Supplied data: Begin

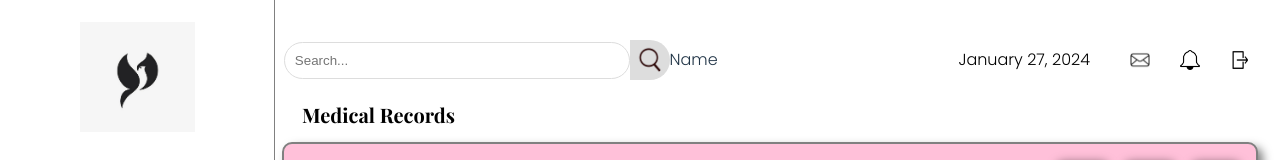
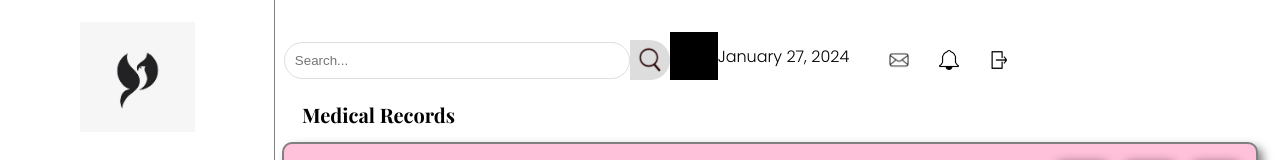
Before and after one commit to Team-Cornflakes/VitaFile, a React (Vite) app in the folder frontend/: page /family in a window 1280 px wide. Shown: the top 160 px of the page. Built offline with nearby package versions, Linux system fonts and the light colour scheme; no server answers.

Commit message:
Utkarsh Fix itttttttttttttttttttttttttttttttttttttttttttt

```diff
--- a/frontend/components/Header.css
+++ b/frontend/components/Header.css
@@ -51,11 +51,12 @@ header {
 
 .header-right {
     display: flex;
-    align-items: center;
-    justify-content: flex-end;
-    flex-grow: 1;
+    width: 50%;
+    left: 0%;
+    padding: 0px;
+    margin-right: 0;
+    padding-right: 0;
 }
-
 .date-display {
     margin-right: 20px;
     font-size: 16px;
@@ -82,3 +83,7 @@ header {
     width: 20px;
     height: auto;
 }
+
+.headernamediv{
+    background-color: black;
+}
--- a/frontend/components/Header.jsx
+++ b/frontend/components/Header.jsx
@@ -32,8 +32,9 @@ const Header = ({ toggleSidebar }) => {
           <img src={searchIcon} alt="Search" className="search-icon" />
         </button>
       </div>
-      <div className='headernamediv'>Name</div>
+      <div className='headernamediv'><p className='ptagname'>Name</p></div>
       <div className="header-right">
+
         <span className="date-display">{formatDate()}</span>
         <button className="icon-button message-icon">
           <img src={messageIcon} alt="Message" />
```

Supplied data: End
Supplied data: Begin

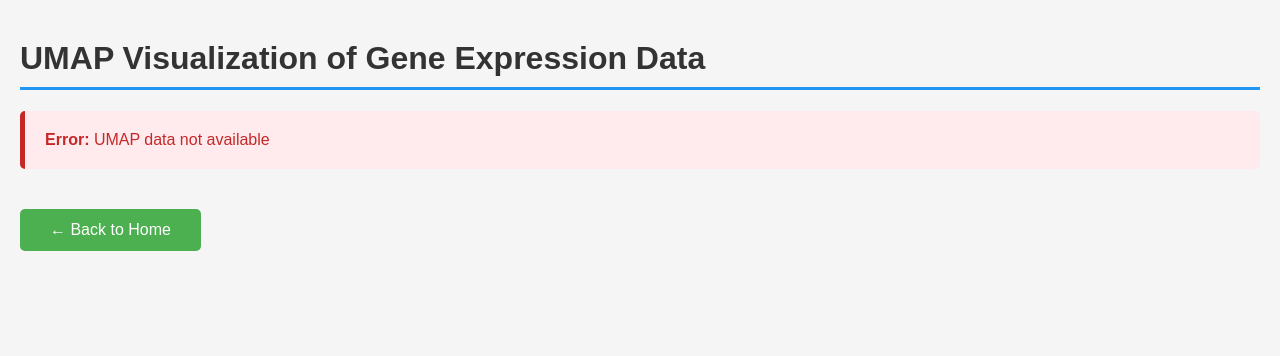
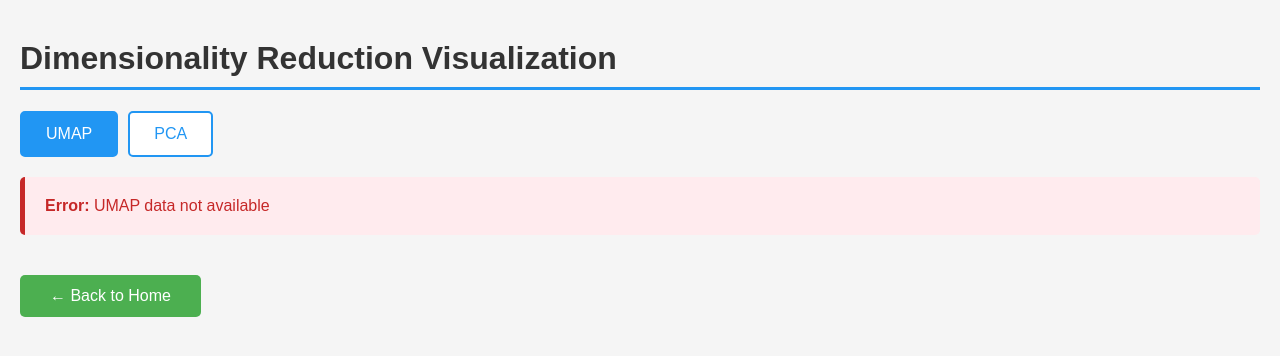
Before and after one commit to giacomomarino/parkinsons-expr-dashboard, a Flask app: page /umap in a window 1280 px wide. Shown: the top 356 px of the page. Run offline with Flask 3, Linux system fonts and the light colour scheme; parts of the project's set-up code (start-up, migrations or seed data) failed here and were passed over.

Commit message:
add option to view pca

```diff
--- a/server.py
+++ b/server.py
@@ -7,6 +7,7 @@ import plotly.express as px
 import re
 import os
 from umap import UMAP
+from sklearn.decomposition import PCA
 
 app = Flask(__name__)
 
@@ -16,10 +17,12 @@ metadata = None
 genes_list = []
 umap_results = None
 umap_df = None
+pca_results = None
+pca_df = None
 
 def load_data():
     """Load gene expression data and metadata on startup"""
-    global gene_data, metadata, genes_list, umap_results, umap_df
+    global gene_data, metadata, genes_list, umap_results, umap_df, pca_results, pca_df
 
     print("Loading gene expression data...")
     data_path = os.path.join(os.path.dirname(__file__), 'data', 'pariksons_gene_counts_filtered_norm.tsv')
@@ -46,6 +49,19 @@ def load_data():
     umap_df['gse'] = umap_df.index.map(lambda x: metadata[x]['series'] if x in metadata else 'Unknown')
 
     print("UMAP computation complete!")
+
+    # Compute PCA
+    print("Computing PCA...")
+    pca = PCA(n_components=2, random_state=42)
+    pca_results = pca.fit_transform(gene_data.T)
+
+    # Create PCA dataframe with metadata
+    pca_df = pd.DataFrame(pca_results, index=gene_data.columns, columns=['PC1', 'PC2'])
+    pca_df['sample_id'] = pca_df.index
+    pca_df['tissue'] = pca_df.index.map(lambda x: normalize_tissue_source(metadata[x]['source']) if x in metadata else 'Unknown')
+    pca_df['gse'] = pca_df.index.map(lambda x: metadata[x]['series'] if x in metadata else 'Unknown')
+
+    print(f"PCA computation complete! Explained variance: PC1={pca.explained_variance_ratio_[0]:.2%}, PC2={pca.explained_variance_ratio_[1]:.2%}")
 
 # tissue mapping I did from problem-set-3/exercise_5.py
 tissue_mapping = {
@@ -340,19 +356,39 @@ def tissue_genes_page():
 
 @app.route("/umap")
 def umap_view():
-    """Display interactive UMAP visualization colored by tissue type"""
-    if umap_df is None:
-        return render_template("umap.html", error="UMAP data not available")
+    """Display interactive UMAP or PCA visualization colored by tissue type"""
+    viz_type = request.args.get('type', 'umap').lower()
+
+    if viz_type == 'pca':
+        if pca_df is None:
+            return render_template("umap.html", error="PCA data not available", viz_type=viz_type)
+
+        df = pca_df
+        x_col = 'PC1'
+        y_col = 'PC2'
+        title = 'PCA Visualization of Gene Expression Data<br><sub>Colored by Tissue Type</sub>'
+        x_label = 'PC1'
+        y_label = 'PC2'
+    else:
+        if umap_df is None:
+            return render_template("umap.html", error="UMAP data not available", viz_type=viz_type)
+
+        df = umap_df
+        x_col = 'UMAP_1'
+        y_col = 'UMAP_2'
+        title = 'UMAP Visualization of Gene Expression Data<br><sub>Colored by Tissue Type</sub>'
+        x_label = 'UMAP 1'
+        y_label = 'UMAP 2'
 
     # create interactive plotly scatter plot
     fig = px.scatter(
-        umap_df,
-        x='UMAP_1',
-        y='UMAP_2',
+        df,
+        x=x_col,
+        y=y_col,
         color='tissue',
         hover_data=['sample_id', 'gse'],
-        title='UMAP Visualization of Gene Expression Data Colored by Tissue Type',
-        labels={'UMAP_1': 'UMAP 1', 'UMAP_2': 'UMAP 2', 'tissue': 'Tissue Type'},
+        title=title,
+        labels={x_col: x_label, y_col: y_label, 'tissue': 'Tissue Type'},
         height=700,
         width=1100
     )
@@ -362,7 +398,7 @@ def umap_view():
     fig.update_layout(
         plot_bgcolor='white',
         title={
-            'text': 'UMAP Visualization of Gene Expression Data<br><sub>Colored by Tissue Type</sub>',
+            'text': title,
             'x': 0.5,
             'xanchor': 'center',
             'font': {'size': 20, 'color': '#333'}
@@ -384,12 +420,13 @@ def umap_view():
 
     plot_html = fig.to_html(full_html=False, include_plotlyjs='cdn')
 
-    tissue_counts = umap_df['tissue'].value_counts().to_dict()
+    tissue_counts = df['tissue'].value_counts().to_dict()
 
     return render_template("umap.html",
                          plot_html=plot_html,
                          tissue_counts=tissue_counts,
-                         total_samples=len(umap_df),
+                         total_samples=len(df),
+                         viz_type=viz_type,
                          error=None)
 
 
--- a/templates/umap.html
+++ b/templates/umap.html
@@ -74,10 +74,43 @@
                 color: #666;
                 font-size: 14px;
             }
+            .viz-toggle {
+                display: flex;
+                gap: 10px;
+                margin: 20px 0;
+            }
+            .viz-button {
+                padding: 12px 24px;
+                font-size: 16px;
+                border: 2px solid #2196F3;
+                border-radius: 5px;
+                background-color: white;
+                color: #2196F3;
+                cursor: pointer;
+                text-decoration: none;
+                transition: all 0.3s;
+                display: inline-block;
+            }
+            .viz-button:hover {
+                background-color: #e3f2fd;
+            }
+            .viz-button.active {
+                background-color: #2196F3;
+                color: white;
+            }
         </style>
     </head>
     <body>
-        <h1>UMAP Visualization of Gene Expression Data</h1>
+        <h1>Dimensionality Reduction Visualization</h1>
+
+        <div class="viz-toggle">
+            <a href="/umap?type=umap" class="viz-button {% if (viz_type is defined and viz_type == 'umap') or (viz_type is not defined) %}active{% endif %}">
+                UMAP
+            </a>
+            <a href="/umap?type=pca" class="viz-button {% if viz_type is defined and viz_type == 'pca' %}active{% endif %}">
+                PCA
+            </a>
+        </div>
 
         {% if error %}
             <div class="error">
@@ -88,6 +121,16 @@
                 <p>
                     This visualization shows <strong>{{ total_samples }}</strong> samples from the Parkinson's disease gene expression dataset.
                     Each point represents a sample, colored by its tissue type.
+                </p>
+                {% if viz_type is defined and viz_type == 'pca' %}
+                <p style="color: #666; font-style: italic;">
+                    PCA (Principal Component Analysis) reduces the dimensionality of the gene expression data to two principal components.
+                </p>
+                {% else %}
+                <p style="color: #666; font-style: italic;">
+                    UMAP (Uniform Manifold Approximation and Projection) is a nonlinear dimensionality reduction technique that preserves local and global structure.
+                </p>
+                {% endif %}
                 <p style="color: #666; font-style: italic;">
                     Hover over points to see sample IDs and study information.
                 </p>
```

Supplied data: End

Exercise details » Copy each line of the listing above that contains the word "button".

Answer to the problem »
         </button>
         <button className="icon-button message-icon">
+            .viz-button {
+            .viz-button:hover {
+            .viz-button.active {
+            <a href="/umap?type=umap" class="viz-button {% if (viz_type is defined and viz_type == 'umap') or (viz_type is not defined) %}active{% endif %}">
+            <a href="/umap?type=pca" class="viz-button {% if viz_type is defined and viz_type == 'pca' %}active{% endif %}">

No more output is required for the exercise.